Another disadvantage is mobility. Bots might be intelligent than human waiters, but they are far less agile. Since they only rely on sensors to evade obstacles that come their way, their reflexes are hardly there at all. They can only slow down or stop to shun possible collision. “In a busy place with other waitresses moving around and 6-year olds running to the bathroom, “ Nourbakhsh said, “robots have to move slowly and carefully.” Otherwise, accidents are likely to happen. Robots turned out to be more expensive than human labor, too. Two waiter bots can amount to $930,000.
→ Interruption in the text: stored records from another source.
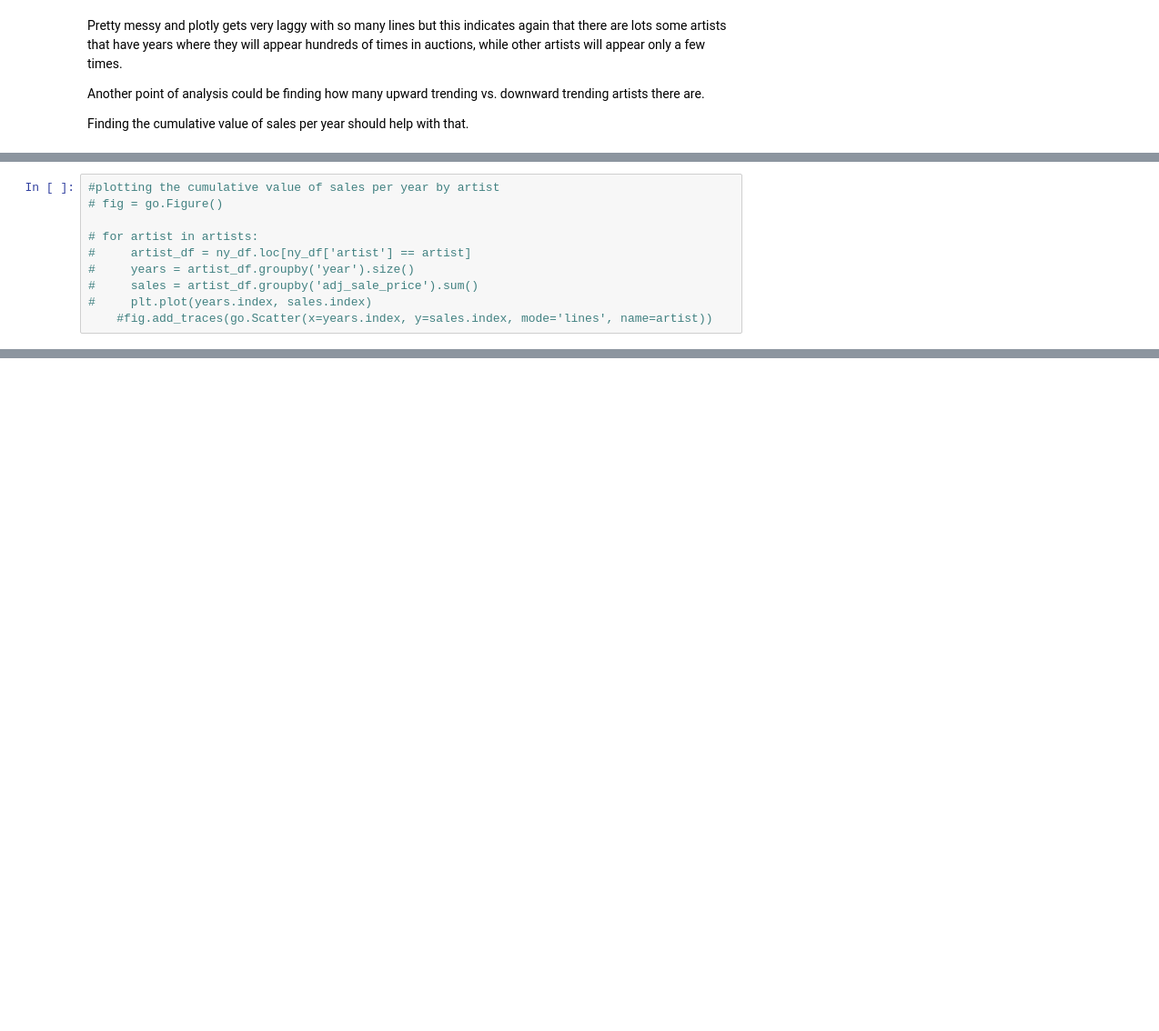
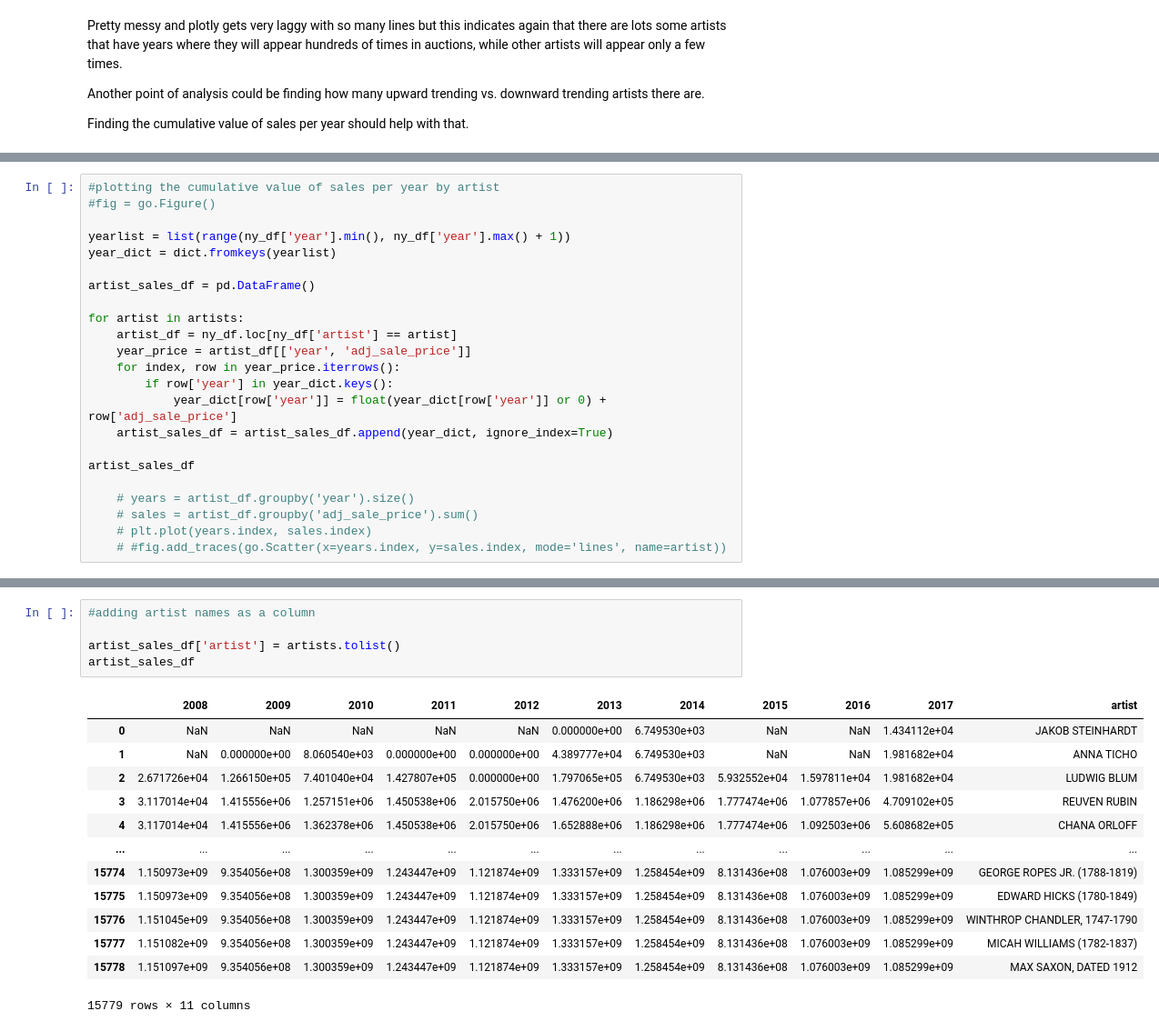
Before and after one commit to alchemicHen/art_project_november, a Jupyter notebook: art_eda.ipynb, the cells around one changed output, grey strips where cells are left out. Shown at 91% size. Drawn from its saved outputs; the diff is of its cells as text; blank space fills up the shorter version.

Commit message:
compiled yearly adjusted sales per artist

```diff
--- a/art_eda.ipynb
+++ b/art_eda.ipynb
@@ -170,11 +172,24 @@ Finding the cumulative value of sales per year should help with that.
 # %%
 #plotting the cumulative value of sales per year by artist
-# fig = go.Figure()
+#fig = go.Figure()
 
-# for artist in artists:
-#     artist_df = ny_df.loc[ny_df['artist'] == artist]
-#     years = artist_df.groupby('year').size()
-#     sales = artist_df.groupby('adj_sale_price').sum()
-#     plt.plot(years.index, sales.index)
-    #fig.add_traces(go.Scatter(x=years.index, y=sales.index, mode='lines', name=artist))
+yearlist = list(range(ny_df['year'].min(), ny_df['year'].max() + 1))
+year_dict = dict.fromkeys(yearlist)
+
+artist_sales_df = pd.DataFrame()
+
+for artist in artists:
+    artist_df = ny_df.loc[ny_df['artist'] == artist]
+    year_price = artist_df[['year', 'adj_sale_price']]
+    for index, row in year_price.iterrows():
+        if row['year'] in year_dict.keys():
+            year_dict[row['year']] = float(year_dict[row['year']] or 0) + row['adj_sale_price']
+    artist_sales_df = artist_sales_df.append(year_dict, ignore_index=True)
+
+artist_sales_df
+
+    # years = artist_df.groupby('year').size()
+    # sales = artist_df.groupby('adj_sale_price').sum()
+    # plt.plot(years.index, sales.index)
+    # #fig.add_traces(go.Scatter(x=years.index, y=sales.index, mode='lines', name=artist))
 # %% [output]
@@ -182,0 +209,19 @@ ValueError: x and y must have same first dimension, but have shapes (6,) and (5,
+# %%
+#adding artist names as a column
+
+artist_sales_df['artist'] = artists.tolist()
+artist_sales_df
+# %% [output]
+|  | 2008 | 2009 | 2010 | 2011 | 2012 | 2013 | 2014 | 2015 | 2016 | 2017 | artist |
+| 0 | NaN | NaN | NaN | NaN | NaN | 0.000000e+00 | 6.749530e+03 | NaN | NaN | 1.434112e+04 | JAKOB STEINHARDT |
+| 1 | NaN | 0.000000e+00 | 8.060540e+03 | 0.000000e+00 | 0.000000e+00 | 4.389777e+04 | 6.749530e+03 | NaN | NaN | 1.981682e+04 | ANNA TICHO |
+| 2 | 2.671726e+04 | 1.266150e+05 | 7.401040e+04 | 1.427807e+05 | 0.000000e+00 | 1.797065e+05 | 6.749530e+03 | 5.932552e+04 | 1.597811e+04 | 1.981682e+04 | LUDWIG BLUM |
+| 3 | 3.117014e+04 | 1.415556e+06 | 1.257151e+06 | 1.450538e+06 | 2.015750e+06 | 1.476200e+06 | 1.186298e+06 | 1.777474e+06 | 1.077857e+06 | 4.709102e+05 | REUVEN RUBIN |
+| 4 | 3.117014e+04 | 1.415556e+06 | 1.362378e+06 | 1.450538e+06 | 2.015750e+06 | 1.652888e+06 | 1.186298e+06 | 1.777474e+06 | 1.092503e+06 | 5.608682e+05 | CHANA ORLOFF |
+| ... | ... | ... | ... | ... | ... | ... | ... | ... | ... | ... | ... |
+| 15774 | 1.150973e+09 | 9.354056e+08 | 1.300359e+09 | 1.243447e+09 | 1.121874e+09 | 1.333157e+09 | 1.258454e+09 | 8.131436e+08 | 1.076003e+09 | 1.085299e+09 | GEORGE ROPES JR. (1788-1819) |
+| 15775 | 1.150973e+09 | 9.354056e+08 | 1.300359e+09 | 1.243447e+09 | 1.121874e+09 | 1.333157e+09 | 1.258454e+09 | 8.131436e+08 | 1.076003e+09 | 1.085299e+09 | EDWARD HICKS (1780-1849) |
+| 15776 | 1.151045e+09 | 9.354056e+08 | 1.300359e+09 | 1.243447e+09 | 1.121874e+09 | 1.333157e+09 | 1.258454e+09 | 8.131436e+08 | 1.076003e+09 | 1.085299e+09 | WINTHROP CHANDLER, 1747-1790 |
+| 15777 | 1.151082e+09 | 9.354056e+08 | 1.300359e+09 | 1.243447e+09 | 1.121874e+09 | 1.333157e+09 | 1.258454e+09 | 8.131436e+08 | 1.076003e+09 | 1.085299e+09 | MICAH WILLIAMS (1782-1837) |
+| 15778 | 1.151097e+09 | 9.354056e+08 | 1.300359e+09 | 1.243447e+09 | 1.121874e+09 | 1.333157e+09 | 1.258454e+09 | 8.131436e+08 | 1.076003e+09 | 1.085299e+09 | MAX SAXON, DATED 1912 |
+15779 rows × 11 columns
```
Also changed, not shown: parts of 6 cells of this notebook.
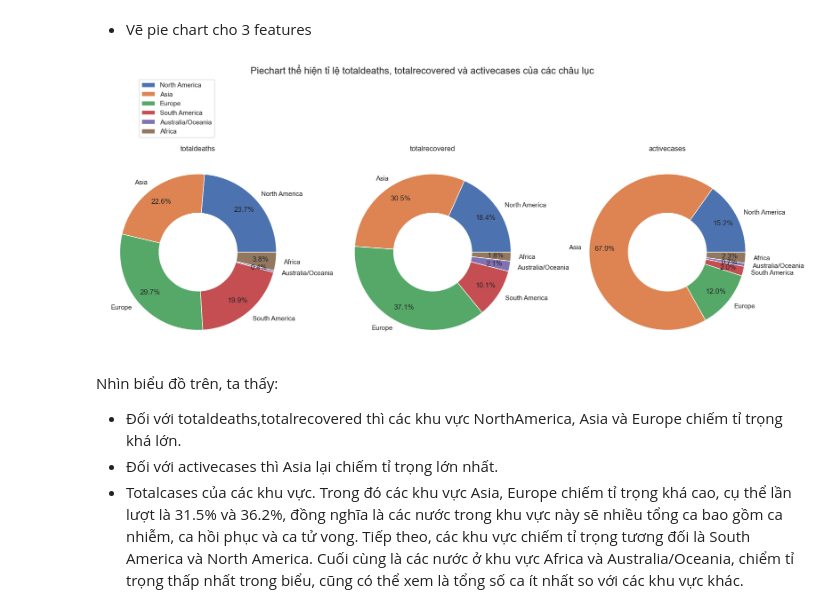
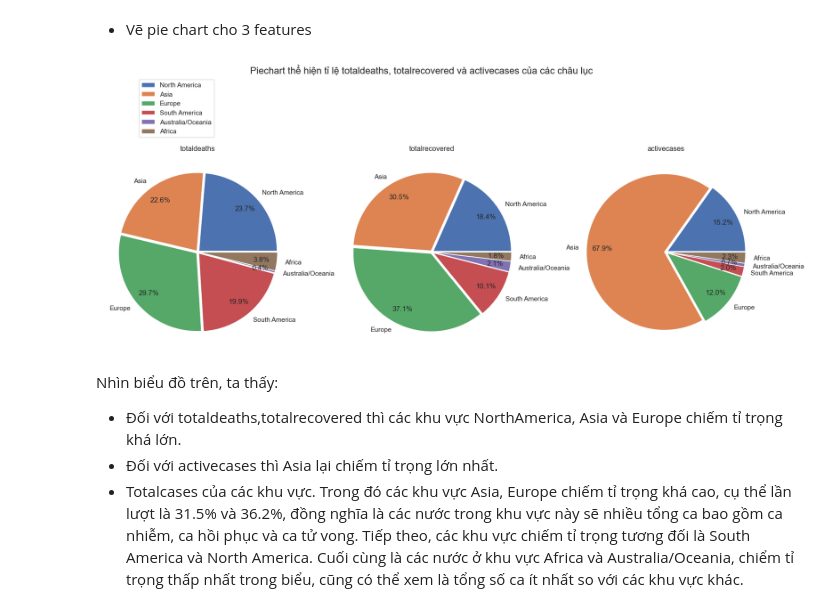
Before and after one commit to phuong1605/Data-Relationship, a Jupyter notebook: lab1.ipynb, the cells around one changed output. Saved outputs shown, nothing was run; the diff lists cells and outputs as text; code cells hidden in the pictures.

```diff
--- a/lab1.ipynb
+++ b/lab1.ipynb
@@ -766,28 +789,30 @@ test
 # %%
 fig, ax = plt.subplots(1,3,figsize = (20,9))
 size = 0.3
 label = df['continent'][:6]
 
-ax[0].pie(df['totaldeaths'][:6],labels=label, radius=1,wedgeprops=dict(width=.5),
-       autopct='%1.1f%%', pctdistance=0.8)
+explode = (0.02, 0.02, 0.02, 0.02, 0.02,0.02)
+
+ax[0].pie(df['totaldeaths'][:6],labels=label, radius=1,
+       autopct='%1.1f%%', pctdistance=0.8,explode=explode)
 ax[0].set_title('totaldeaths')
 
-ax[1].pie(df['totalrecovered'][:6],labels=label, radius=1,wedgeprops=dict(width=.5),
-       autopct='%1.1f%%', pctdistance=0.8)
+ax[1].pie(df['totalrecovered'][:6],labels=label, radius=1,
+       autopct='%1.1f%%', pctdistance=0.8,explode=explode)
 ax[1].set_title('totalrecovered')
 
-ax[2].pie(df['activecases'][:6],labels=label, radius=1,wedgeprops=dict(width=.5),
-       autopct='%1.1f%%', pctdistance=0.8)
+ax[2].pie(df['activecases'][:6],labels=label, radius=1,
+       autopct='%1.1f%%', pctdistance=0.8,explode=explode)
 ax[2].set_title('activecases')
 
 labels_2 = list (df['continent'].loc[:5])
 ax[0].legend(label, loc = "best", bbox_to_anchor = (0.1, 0.5,0.5,0.9))
 
 fig.suptitle('Piechart thể hiện tỉ lệ totaldeaths, totalrecovered và activecases của các châu lục', fontsize=16)
 
 plt.show()
 # %% [output]
-[figure, old version]
+[figure, new version]
 # %% [markdown]
 Nhìn biểu đồ trên, ta thấy:
 - Đối với totaldeaths,totalrecovered thì các khu vực NorthAmerica, Asia và Europe chiếm tỉ trọng khá lớn.
```
Also changed, not shown: parts of 24 cells of this notebook.
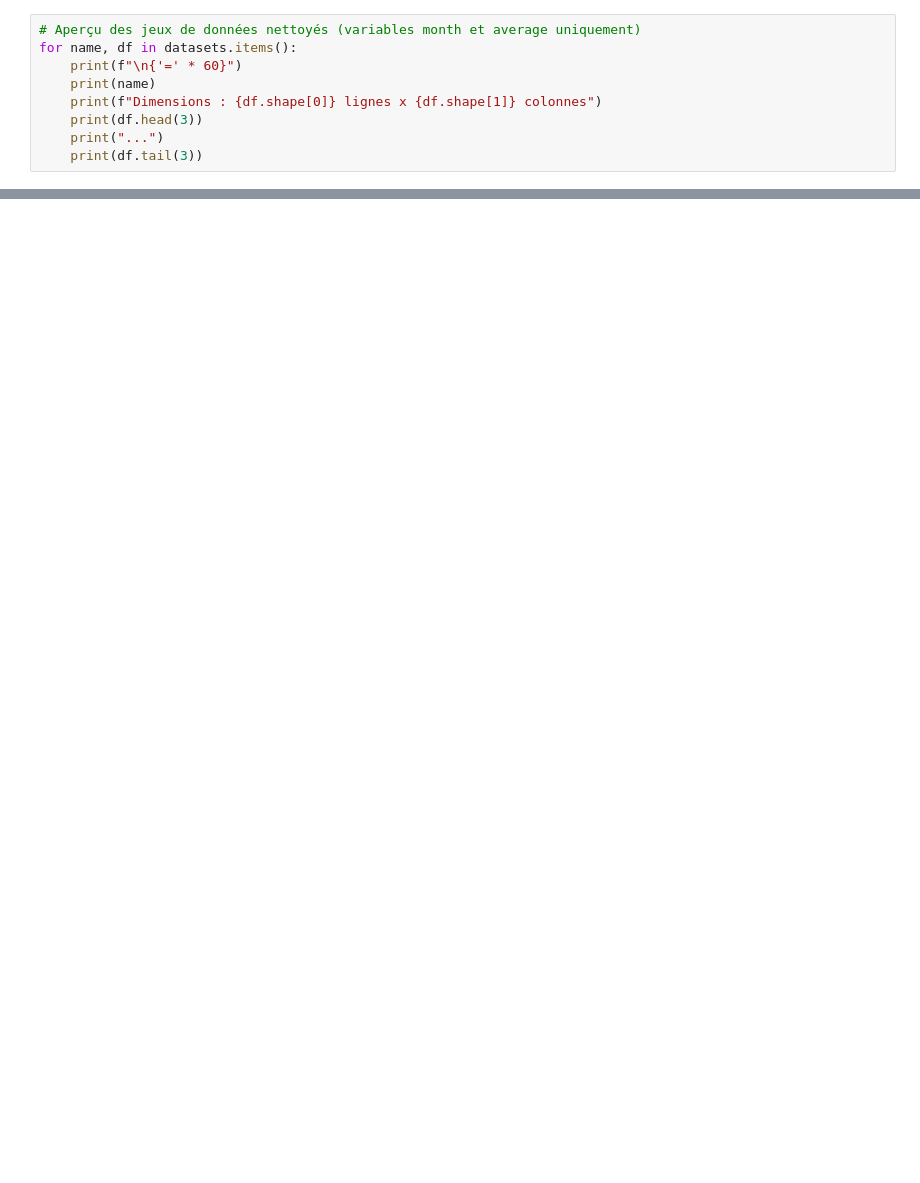
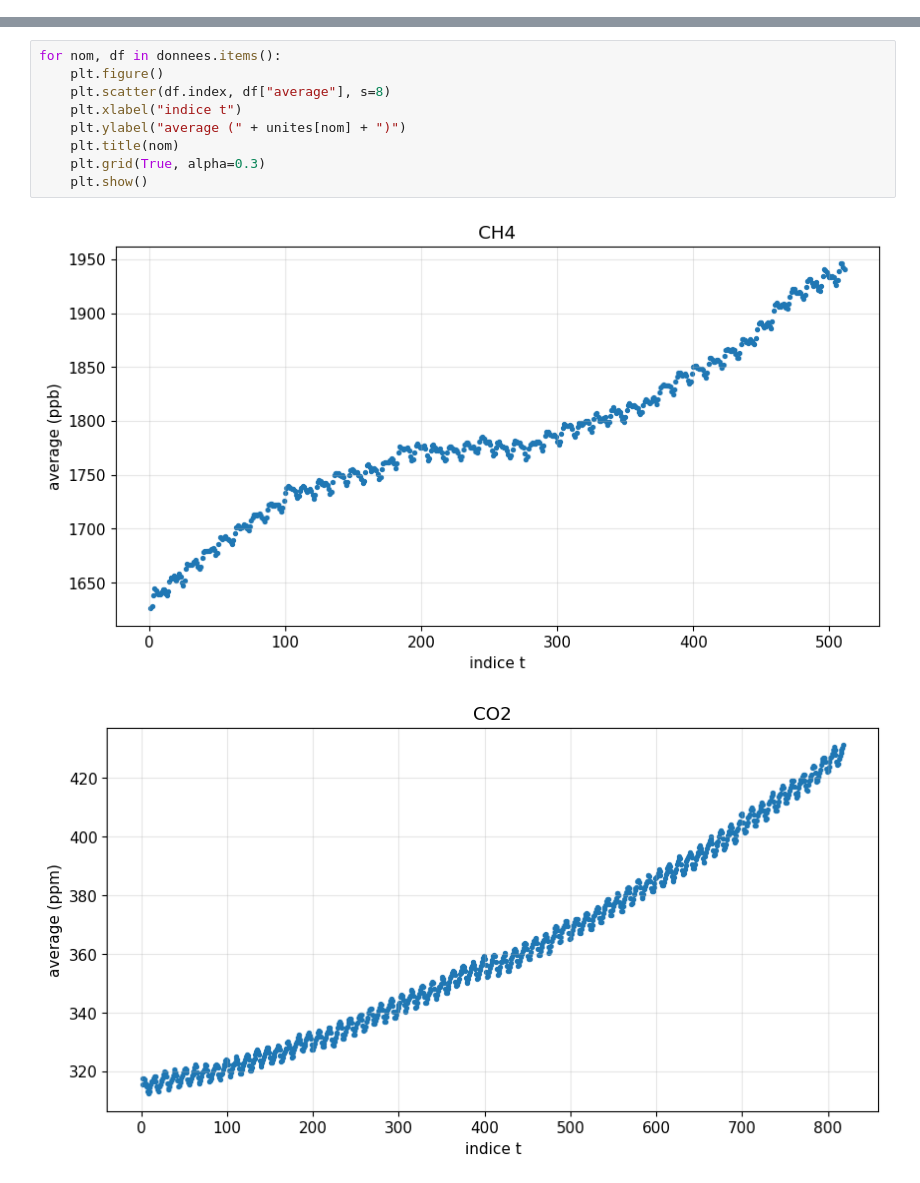
Before and after one commit to KNS-Ashura/2STAT, a Jupyter notebook: projet_gaz_atmosphere.ipynb, the cells around one changed output, grey strips where cells are left out. Drawn from its saved outputs; the diff is of its cells as text; blank space fills up the shorter version.

```diff
--- a/projet_gaz_atmosphere.ipynb
+++ b/projet_gaz_atmosphere.ipynb
@@ -94,9 +27,0 @@ summary_df
-# %%
-# Aperçu des jeux de données nettoyés (variables month et average uniquement)
-for name, df in datasets.items():
-    print(f"\n{'=' * 60}")
-    print(name)
-    print(f"Dimensions : {df.shape[0]} lignes x {df.shape[1]} colonnes")
-    print(df.head(3))
-    print("...")
-    print(df.tail(3))
@@ -120,0 +101,12 @@ Les valeurs exactes sont calculées automatiquement par le code ci-dessus. À ti
+# %%
+for nom, df in donnees.items():
+    plt.figure()
+    plt.scatter(df.index, df["average"], s=8)
+    plt.xlabel("indice t")
+    plt.ylabel("average (" + unites[nom] + ")")
+    plt.title(nom)
+    plt.grid(True, alpha=0.3)
+    plt.show()
+# %% [output]
+[figure, added]
+[figure, added]
```
Also changed, not shown: parts of 35 cells of this notebook, 2 other files.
But robot experts are hopeful that eventually, people will accept these technologies in due time. Henrik Scharfe, associate professor at Denmark’s Aalborg University and director of the Center for Computer Mediated Epistemology said that “eventually most of us will accept these possibilities as an option that we can choose if we want to.” He believes that continuous research and enhancement of the robo-waiter is being done, and the emergence of more competent robots is relatively near. When asked how long it will take before society can fully accept this yet another revolutionary change in people lifestyles, Nourbakhsh’s answer was “forty years.” And that’s still within our lifetime.